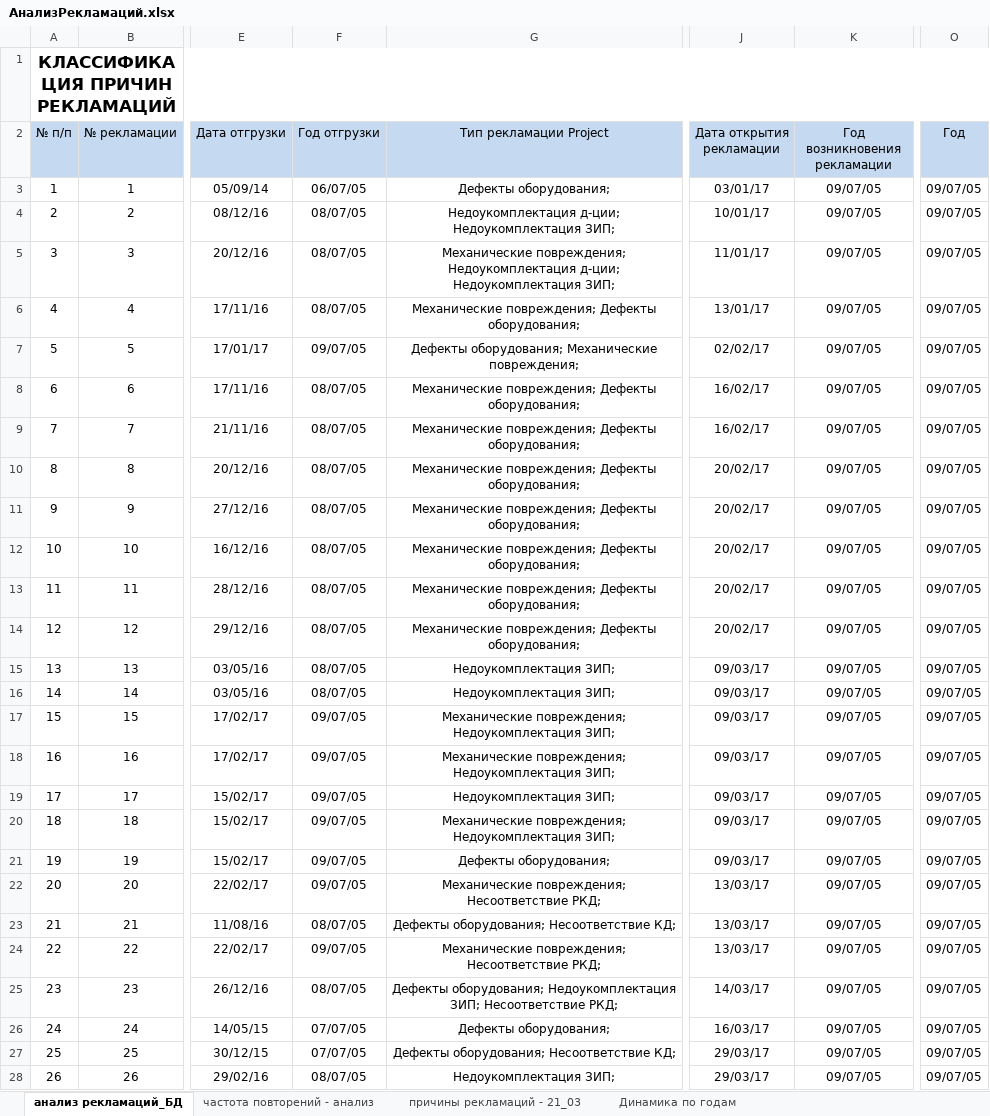
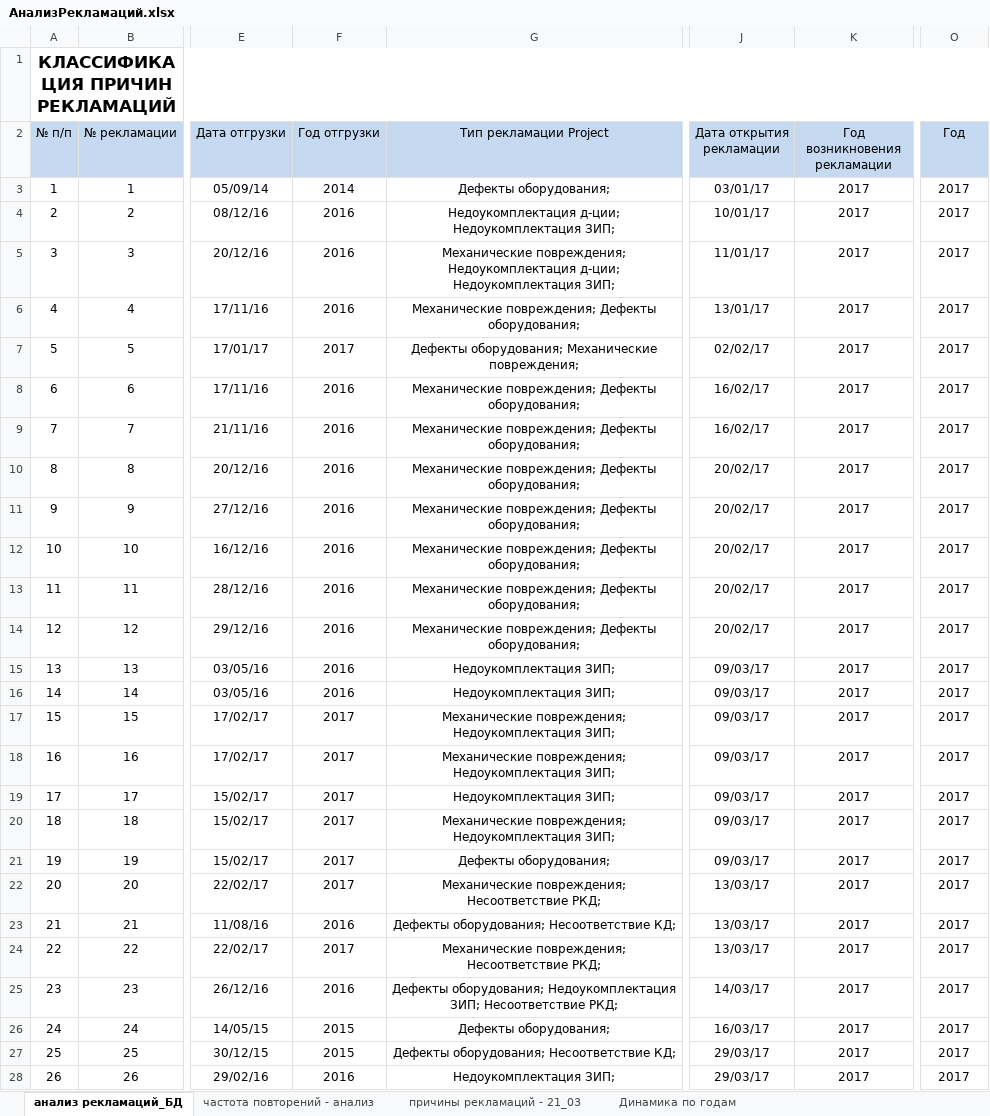
Before and after one commit to YuraMelnikov/Portal, an Excel workbook: Wiki/Areas/ServiceReclamations/Content/АнализРекламаций.xlsx, sheet анализ рекламаций_БД, drawn as a sheet; only a part is shown, gaps mark what is left out; values as stored, in another font and other column widths than the file's, no borders; table styles not drawn; the diff covers the shown part only; the diff names each change by its address in the sheet, - before the commit and + after, or states it on an @@ line.

```diff
--- a/Wiki/Areas/ServiceReclamations/Content/АнализРекламаций.xlsx (sheet анализ рекламаций_БД)
+++ b/Wiki/Areas/ServiceReclamations/Content/АнализРекламаций.xlsx (sheet анализ рекламаций_БД)
-F3 (Год отгрузки): 06/07/05
+F3 (Год отгрузки): 2014
-K3:K28 (Год возникновения рекламации): 09/07/05
+K3:K28 (Год возникновения рекламации): 2017
-O3:O28 (Год): 09/07/05
+O3:O28 (Год): 2017
-F4:F6 (Год отгрузки): 08/07/05
+F4:F6 (Год отгрузки): 2016
-F7 (Год отгрузки): 09/07/05
+F7 (Год отгрузки): 2017
-F8:F16 (Год отгрузки): 08/07/05
+F8:F16 (Год отгрузки): 2016
-F17:F22 (Год отгрузки): 09/07/05
+F17:F22 (Год отгрузки): 2017
-F23 (Год отгрузки): 08/07/05
+F23 (Год отгрузки): 2016
-F24 (Год отгрузки): 09/07/05
+F24 (Год отгрузки): 2017
-F25 (Год отгрузки): 08/07/05
+F25 (Год отгрузки): 2016
-F26:F27 (Год отгрузки): 07/07/05
+F26:F27 (Год отгрузки): 2015
-F28 (Год отгрузки): 08/07/05
+F28 (Год отгрузки): 2016
```
Also changed, not shown: 897 edited cells elsewhere in this sheet, 1 other file.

━━━

▶ **Problem to work on**:
The records above must be copied exactly, with no pictures carried over.

▶ **Expected answer**:
Before and after one commit to YuraMelnikov/Portal, an Excel workbook: Wiki/Areas/ServiceReclamations/Content/АнализРекламаций.xlsx, sheet анализ рекламаций_БД, drawn as a sheet; only a part is shown, gaps mark what is left out; values as stored, in another font and other column widths than the file's, no borders; table styles not drawn; the diff covers the shown part only; the diff names each change by its address in the sheet, - before the commit and + after, or states it on an @@ line.

```diff
--- a/Wiki/Areas/ServiceReclamations/Content/АнализРекламаций.xlsx (sheet анализ рекламаций_БД)
+++ b/Wiki/Areas/ServiceReclamations/Content/АнализРекламаций.xlsx (sheet анализ рекламаций_БД)
-F3 (Год отгрузки): 06/07/05
+F3 (Год отгрузки): 2014
-K3:K28 (Год возникновения рекламации): 09/07/05
+K3:K28 (Год возникновения рекламации): 2017
-O3:O28 (Год): 09/07/05
+O3:O28 (Год): 2017
-F4:F6 (Год отгрузки): 08/07/05
+F4:F6 (Год отгрузки): 2016
-F7 (Год отгрузки): 09/07/05
+F7 (Год отгрузки): 2017
-F8:F16 (Год отгрузки): 08/07/05
+F8:F16 (Год отгрузки): 2016
-F17:F22 (Год отгрузки): 09/07/05
+F17:F22 (Год отгрузки): 2017
-F23 (Год отгрузки): 08/07/05
+F23 (Год отгрузки): 2016
-F24 (Год отгрузки): 09/07/05
+F24 (Год отгрузки): 2017
-F25 (Год отгрузки): 08/07/05
+F25 (Год отгрузки): 2016
-F26:F27 (Год отгрузки): 07/07/05
+F26:F27 (Год отгрузки): 2015
-F28 (Год отгрузки): 08/07/05
+F28 (Год отгрузки): 2016
```
Also changed, not shown: 897 edited cells elsewhere in this sheet, 1 other file.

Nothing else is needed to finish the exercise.